Parents helping children into their first home
To guarantee or not to guarantee...
It seems impossible for the current and upcoming generation of young adults to enter the property market with the cost of housing in today’s market and the stringent rules put in place by New Zealand’s banking institutions. The current rules surrounding deposits for any prospective buyer is that (in most cases) you need to have a 20% deposit for the bank to approve your lending. There are however loopholes within this rule and this article will focus on what we are currently experiencing as solicitors in the legal world as a growing trend; parents guaranteeing the borrowings of their children.
Currently, the Banks are allowing parents to enter into guarantees (to ensure the 20% deposit criteria is met) whereby parents are essentially placing their assets ‘in the firing line’ in order to help their children place their feet on the first rung of the property ladder. From the bank’s point of view having security placed over the parents' assets ensures that the bank's criteria of 20% is adhered to by combining the deposit monies the children have scraped together with the equity in parents assets to make up that 20%. For example, a child has a $50,000.00 deposit but needs a $100,000.00 deposit in order to satisfy the bank that they are placing 20% equity into a $500,000.00 property. The parents will need to have assets worth $50,000.00 in order to make up the difference. The problems parents face here is that the bank’s never limit the guarantee to the amount that the parents are providing (unless a solicitor requests a limit which can be approved or denied depending on individual circumstances) and the parents end up guaranteeing their children’s entire loan plus all interest and costs incurred by the bank to recover the debt as well as any future borrowings of the children.

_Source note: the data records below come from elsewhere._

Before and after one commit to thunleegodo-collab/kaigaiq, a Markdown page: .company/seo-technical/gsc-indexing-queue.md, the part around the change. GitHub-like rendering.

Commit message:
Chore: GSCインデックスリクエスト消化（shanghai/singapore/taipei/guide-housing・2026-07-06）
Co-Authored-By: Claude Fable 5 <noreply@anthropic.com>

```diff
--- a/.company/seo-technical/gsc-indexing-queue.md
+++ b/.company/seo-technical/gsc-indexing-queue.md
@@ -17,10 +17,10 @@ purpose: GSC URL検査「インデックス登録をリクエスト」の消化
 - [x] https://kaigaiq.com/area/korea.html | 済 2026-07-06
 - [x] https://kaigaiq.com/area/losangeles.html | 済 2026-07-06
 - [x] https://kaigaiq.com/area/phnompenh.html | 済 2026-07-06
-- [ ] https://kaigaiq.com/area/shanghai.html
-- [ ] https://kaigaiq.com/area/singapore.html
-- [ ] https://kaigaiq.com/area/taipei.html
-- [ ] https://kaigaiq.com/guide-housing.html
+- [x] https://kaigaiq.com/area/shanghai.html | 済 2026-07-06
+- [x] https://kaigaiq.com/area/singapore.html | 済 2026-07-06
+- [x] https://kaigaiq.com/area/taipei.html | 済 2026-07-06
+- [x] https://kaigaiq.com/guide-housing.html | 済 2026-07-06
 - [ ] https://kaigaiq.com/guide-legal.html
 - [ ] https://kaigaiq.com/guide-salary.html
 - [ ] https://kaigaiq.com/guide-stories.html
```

Now we would all like to think our children will not default on their mortgages but on the slight chance that they do, the parents are now faced with being placed into the shoes of the borrower and servicing the loan as if they were the original borrower.
Some matters that need to be considered by parents when entering into guarantees are that a guarantee is likely to affect the parents’ own ability to borrow and the guarantee extends to their personal assets including the possibility of losing their own home in order to satisfy the debt under the guarantee. Another issue surrounding guarantees is that banks do not terminate guarantees when the loan is repaid so parents can still remain liable for any future borrowings of their children without knowing this. The onus is on the guarantor (parent) to notify the bank that they wish to terminate the guarantee and not have it extended to future borrowings.
We would strongly advise all parents thinking of guaranteeing their children’s loans to obtain independent legal advice before entering into what can be seen as a daunting document so that they have a full understanding as to the nature and effect of the guarantee and what they are actually signing up for.